Under the system of government created by the Australian founders one proceeds on the assumption of full rights to life, liberty and property, and then turns to the positive law just to see whether there are any exceptions to the general rule of freedom for all. According to law professor James Allan, “this lack of a bill of rights is the most obvious way in which the Australian Constitution differs from the US Constitution”. After comparing this constitutional model with the American one, the late Australian constitutional lawyer W. Anstey Wynes stated:
The performance of the Supreme Court of the United States has become embroiled in discussions of what are really and in truth political questions, from the necessity of assigning some meaning to the various “Bill of Rights” provisions. The Australian Constitution … differs from its American counterpart in a more fundamental respect in that, as the … Chief Justice of Australia [Sir Owen Dixon] has pointed out, Australia is a “common law” country in which the State is conceived as deriving from the law and not the law from the State.
Surely, one might say, people have the right to express their opinions without being bullied and censored by those who don’t agree with them. If so, politically oriented speech that addresses the negative implications of Islamist teaching must be easily characterised as constitutionally protected speech for the purposes of the implied freedom of political communication. Indeed, the text and structure of the Constitution give rise to the general proposition that there is an implied freedom to discuss religious matters openly, particularly when these matters involve serious public interest. That being so, it is important to remember that religious freedom is not an absolute right, and that the Australian government is constitutionally obliged to protect our community from any violent extremism. Our government is perfectly entitled to prohibit the immigration of anyone who poses a threat to our national security, or who demonstrates a considerable disregard for basic human rights and the protection of our democratic values.

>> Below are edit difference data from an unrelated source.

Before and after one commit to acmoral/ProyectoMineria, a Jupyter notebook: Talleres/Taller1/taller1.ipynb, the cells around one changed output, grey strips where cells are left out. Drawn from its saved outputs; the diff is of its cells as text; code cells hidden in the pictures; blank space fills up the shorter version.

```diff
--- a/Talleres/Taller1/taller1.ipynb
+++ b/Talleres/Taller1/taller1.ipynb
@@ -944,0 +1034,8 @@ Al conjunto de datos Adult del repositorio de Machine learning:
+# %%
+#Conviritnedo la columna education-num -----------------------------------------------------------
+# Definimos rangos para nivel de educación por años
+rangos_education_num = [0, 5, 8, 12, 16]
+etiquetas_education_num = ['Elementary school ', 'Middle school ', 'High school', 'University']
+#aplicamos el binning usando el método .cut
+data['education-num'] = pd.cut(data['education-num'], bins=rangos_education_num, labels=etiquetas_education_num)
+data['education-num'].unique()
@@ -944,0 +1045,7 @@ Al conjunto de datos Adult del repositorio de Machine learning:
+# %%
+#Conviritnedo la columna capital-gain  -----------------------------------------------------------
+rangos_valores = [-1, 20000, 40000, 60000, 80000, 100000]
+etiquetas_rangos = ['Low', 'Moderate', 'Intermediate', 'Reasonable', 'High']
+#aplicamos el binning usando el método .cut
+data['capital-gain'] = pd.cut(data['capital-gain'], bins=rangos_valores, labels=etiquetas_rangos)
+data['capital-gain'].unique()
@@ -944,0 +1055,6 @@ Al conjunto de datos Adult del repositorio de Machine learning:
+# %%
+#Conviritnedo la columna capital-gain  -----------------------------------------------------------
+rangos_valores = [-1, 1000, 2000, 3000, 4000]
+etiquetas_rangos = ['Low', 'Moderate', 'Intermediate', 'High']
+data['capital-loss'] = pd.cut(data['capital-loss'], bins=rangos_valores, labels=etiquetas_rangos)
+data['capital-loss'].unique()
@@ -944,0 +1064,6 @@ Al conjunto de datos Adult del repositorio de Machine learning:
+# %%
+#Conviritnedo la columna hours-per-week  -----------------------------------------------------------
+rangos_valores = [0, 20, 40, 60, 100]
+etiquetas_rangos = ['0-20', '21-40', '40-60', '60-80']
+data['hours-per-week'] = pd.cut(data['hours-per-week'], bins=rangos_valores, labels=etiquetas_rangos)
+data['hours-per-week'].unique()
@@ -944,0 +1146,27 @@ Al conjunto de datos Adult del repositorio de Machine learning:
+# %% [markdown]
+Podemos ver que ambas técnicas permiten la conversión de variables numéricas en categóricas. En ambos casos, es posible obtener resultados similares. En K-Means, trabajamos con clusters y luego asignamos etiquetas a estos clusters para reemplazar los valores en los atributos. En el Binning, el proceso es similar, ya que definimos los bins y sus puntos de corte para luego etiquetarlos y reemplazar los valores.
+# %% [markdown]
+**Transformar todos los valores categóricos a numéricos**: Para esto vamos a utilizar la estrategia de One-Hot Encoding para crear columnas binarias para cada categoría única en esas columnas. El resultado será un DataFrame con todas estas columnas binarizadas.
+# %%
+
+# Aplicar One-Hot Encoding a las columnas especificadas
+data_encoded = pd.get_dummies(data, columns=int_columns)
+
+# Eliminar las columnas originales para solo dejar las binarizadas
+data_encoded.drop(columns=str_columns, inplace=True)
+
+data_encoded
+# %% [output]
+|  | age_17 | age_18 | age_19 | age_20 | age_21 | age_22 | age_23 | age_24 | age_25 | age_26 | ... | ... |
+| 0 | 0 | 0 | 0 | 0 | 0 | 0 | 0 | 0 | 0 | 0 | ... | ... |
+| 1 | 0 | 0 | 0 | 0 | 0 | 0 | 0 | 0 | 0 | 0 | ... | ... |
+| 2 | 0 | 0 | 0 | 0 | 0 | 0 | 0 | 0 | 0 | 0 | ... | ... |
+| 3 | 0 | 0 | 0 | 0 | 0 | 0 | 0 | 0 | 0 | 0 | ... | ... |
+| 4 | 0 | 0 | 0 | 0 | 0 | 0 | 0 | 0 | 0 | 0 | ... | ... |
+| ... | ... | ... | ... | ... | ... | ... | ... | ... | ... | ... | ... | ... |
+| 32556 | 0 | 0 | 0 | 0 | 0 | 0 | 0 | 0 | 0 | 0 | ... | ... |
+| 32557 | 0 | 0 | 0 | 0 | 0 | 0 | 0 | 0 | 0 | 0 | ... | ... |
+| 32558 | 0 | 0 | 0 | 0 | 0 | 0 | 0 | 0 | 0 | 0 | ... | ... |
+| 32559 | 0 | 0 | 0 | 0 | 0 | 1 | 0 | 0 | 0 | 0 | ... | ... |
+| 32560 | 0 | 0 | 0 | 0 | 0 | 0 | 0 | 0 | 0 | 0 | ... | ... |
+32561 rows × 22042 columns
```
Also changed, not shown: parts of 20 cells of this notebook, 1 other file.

Dr Augusto Zimmermann is a member of the Law Reform Commission of Western Australia. He is also Director of Post-Graduate Research at Murdoch University School of Law and Professor of Law (Adjunct) at the University of Notre Dame Australia (Sydney campus). He wishes to thank John Ballantyne and Heath Harley-Bellemore for their suggestions and comments regarding the final draft of this paper.